At the end of the day, what would you want to be remembered for as Miss Universe Nigeria?

I would love to be remembered as that girl that would encourage and rekindle your smile; one who doesn’t underestimate anyone. Ultimately, I want to be remembered as that beauty queen that never wanted to be forgotten.

Do you have any future plans?

It is to continue with Three Africa and Smile Train and work in any other capacity I can possibly be of help to Nigeria, working with youths and motivating them. To mentor kids by giving talks in schools and being engaged in women empowerment activities.

How much do you miss South Africa?

(Chuckles) I miss my family a lot. I visit them every three months.

What is your attitude to life?

I’m a very optimistic person. You know how difficult Lagos can be: heavy traffic, crazy driving, and erratic electricity supply. There are a whole lot of stuffs going on and even with our economy now. But in all, I remain positive. I lose focus on my goals. Being positive opens other doors.

What do you focus on as a writer?

I write poetry and short stories (fables). I do performances like spoken word. I have a blog. I’m reconstructing it to make it user-friendly. Thereafter, I will put up my pieces for people to read. Really, I write almost about anything, even what inspires me.

How soon do you hope to publish your works?

I have a compilation of poems. I’m looking for a publisher. I want to have copies and even if it’s to use it to raise fund, that will be great.

How will you describe your social life?

I think being a queen you have to be someone that is sociable. I’m more homely; unless there is an event I’m called to attend, I’m always reading my book and writing.

From your experience, what should beauty pageant organisers do right to enhance the contest?

Pageant organisers should render as much support as they can. Support is key. If you support the candidate you want to push to the world, you need to have a good backing system, so the candidate doesn’t fail or embarrass the country or the name of the brand. There in Las Vegas, I met other contestants. Take America for instance; at the Olympics, the participants received encouraging messages from their president and all. So, they had that confidence that their country was backing them. That’s all we need here.

What advice do you have for others youths looking for a brighter future?

Some times, we don’t even know what we want. We need to discover that as humans, and then what we want in life will be clearer. Whatever it is you have a passion for, go ahead; a passion that even when no one is paying you for services rendered, you will remain happy.
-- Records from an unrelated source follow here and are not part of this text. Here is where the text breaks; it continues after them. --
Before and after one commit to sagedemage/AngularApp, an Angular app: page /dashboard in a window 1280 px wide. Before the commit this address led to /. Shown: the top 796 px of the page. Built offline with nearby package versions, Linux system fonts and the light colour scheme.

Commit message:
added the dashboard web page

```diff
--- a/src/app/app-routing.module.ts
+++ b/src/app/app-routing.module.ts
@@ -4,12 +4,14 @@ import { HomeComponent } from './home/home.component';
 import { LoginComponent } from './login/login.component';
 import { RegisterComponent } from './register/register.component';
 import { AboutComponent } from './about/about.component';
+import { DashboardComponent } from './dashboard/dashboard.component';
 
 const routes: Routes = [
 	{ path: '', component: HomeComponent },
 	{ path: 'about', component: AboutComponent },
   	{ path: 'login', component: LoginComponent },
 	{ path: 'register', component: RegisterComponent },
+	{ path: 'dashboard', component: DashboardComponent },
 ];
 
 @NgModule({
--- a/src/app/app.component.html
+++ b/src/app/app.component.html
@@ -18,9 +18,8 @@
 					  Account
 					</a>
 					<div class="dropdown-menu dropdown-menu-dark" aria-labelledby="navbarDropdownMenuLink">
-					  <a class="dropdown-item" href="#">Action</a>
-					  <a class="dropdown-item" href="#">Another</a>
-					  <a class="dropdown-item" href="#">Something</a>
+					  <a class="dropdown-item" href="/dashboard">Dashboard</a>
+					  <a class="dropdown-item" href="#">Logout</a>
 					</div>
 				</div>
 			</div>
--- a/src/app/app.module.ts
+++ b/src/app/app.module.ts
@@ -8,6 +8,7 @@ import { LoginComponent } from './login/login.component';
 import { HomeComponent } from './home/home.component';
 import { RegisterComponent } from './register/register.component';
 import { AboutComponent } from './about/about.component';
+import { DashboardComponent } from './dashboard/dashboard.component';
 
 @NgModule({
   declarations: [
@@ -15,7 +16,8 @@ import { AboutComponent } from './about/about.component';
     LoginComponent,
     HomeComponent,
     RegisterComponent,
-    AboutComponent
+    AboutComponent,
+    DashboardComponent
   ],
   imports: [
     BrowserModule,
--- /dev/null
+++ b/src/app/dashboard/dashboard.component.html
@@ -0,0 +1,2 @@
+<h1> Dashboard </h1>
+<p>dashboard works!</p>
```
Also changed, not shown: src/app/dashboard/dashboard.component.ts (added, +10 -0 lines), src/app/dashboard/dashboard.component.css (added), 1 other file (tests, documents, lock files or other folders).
And, of course, ensure to keep your values, morals and strength.

Have you at any point felt tired and wanted out?

(Chuckles) Sometimes, you feel like people are looking too much at you. You want it all to stop so you can go back to that your quiet corner. But I think you get out of it.